Salvation: Brain Candy For The Gym

I watched the first few episodes of “Salvation” after looking through Amazon Prime for something to watch on the elliptical at the gym as there are only so many podcasts you can listen to and YouTube lectures you can watch before you need a break.
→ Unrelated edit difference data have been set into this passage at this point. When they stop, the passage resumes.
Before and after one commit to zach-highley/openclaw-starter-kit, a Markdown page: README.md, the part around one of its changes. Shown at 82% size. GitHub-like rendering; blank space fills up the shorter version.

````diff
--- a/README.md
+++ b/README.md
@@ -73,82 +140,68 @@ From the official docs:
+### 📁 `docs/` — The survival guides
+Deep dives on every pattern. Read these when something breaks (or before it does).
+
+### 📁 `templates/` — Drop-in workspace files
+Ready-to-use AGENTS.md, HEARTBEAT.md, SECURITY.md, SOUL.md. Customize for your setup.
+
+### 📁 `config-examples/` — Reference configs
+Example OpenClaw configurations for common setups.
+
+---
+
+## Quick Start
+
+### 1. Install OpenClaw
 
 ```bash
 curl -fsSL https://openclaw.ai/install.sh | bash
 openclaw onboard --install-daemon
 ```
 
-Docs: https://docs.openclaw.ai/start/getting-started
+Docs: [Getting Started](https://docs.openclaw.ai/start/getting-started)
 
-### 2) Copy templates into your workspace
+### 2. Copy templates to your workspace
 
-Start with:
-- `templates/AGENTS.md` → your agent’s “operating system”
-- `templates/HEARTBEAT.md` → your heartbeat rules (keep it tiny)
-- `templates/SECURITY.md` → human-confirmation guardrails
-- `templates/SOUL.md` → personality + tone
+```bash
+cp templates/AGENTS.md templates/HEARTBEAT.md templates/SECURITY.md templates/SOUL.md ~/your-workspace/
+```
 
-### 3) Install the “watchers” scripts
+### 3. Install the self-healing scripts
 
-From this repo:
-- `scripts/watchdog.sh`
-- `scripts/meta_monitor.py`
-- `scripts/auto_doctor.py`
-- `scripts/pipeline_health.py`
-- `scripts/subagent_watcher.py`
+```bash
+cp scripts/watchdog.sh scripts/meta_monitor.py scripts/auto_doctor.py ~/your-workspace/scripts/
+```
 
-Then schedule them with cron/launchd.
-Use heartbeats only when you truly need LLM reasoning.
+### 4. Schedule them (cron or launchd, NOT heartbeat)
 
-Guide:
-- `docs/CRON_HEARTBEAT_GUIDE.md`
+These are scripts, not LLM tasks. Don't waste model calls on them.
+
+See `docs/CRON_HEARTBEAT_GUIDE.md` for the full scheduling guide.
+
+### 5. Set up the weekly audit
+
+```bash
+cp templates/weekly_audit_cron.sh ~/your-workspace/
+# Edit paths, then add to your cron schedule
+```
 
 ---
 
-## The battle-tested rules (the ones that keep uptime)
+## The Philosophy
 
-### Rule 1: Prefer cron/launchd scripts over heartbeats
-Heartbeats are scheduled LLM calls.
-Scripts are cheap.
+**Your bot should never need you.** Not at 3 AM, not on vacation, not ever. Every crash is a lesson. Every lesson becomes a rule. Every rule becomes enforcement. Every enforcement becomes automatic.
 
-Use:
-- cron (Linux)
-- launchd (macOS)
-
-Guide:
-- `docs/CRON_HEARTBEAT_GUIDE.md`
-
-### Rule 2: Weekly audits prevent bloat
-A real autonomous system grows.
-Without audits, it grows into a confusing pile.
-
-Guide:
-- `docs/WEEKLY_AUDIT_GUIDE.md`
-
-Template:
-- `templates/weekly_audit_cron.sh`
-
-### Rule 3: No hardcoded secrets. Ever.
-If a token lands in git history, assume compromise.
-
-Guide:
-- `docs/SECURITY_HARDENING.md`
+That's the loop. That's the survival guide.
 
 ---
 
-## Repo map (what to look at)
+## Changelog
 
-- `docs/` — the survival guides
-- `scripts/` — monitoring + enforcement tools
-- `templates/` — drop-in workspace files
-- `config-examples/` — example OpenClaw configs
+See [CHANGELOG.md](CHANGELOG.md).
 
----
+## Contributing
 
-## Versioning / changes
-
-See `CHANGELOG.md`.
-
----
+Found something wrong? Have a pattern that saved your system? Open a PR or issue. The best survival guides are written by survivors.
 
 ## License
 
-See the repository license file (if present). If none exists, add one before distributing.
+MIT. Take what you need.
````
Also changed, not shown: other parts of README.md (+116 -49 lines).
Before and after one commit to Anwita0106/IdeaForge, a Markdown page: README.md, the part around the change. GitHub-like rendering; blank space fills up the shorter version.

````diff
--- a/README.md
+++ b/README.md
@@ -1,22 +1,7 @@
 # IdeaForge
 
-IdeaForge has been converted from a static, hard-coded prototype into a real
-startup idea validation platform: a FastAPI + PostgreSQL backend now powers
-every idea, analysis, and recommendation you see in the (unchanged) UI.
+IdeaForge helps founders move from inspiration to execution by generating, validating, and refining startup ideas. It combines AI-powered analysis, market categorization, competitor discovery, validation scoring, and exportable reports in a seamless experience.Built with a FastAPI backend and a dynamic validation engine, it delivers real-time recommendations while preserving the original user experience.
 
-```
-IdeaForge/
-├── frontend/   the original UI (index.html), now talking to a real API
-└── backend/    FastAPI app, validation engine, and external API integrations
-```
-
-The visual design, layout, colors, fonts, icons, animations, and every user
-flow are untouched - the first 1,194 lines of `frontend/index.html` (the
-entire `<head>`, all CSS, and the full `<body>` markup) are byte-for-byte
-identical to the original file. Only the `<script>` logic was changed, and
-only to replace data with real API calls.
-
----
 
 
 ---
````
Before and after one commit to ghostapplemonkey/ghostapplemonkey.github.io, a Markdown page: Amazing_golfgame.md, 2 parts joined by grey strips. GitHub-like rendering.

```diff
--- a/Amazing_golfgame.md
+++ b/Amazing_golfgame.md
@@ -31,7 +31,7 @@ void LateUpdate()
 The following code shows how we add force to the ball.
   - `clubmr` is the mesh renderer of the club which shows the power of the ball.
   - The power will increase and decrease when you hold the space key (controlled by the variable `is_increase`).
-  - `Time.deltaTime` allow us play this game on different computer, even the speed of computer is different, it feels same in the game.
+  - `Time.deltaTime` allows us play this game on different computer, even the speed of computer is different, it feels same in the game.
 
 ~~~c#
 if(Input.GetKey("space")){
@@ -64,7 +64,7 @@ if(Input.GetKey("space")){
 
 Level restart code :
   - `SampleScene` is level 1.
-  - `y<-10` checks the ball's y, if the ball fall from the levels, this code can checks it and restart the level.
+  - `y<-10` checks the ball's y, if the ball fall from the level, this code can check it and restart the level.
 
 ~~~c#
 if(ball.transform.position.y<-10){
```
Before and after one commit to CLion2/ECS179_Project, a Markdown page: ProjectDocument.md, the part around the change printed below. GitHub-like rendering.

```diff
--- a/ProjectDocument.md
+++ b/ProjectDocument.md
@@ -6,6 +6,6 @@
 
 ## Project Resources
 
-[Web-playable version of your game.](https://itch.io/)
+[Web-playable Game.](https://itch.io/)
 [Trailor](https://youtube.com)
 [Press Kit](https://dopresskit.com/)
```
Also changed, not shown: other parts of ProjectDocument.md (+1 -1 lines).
The first four episodes are online, and it’s worth a look […]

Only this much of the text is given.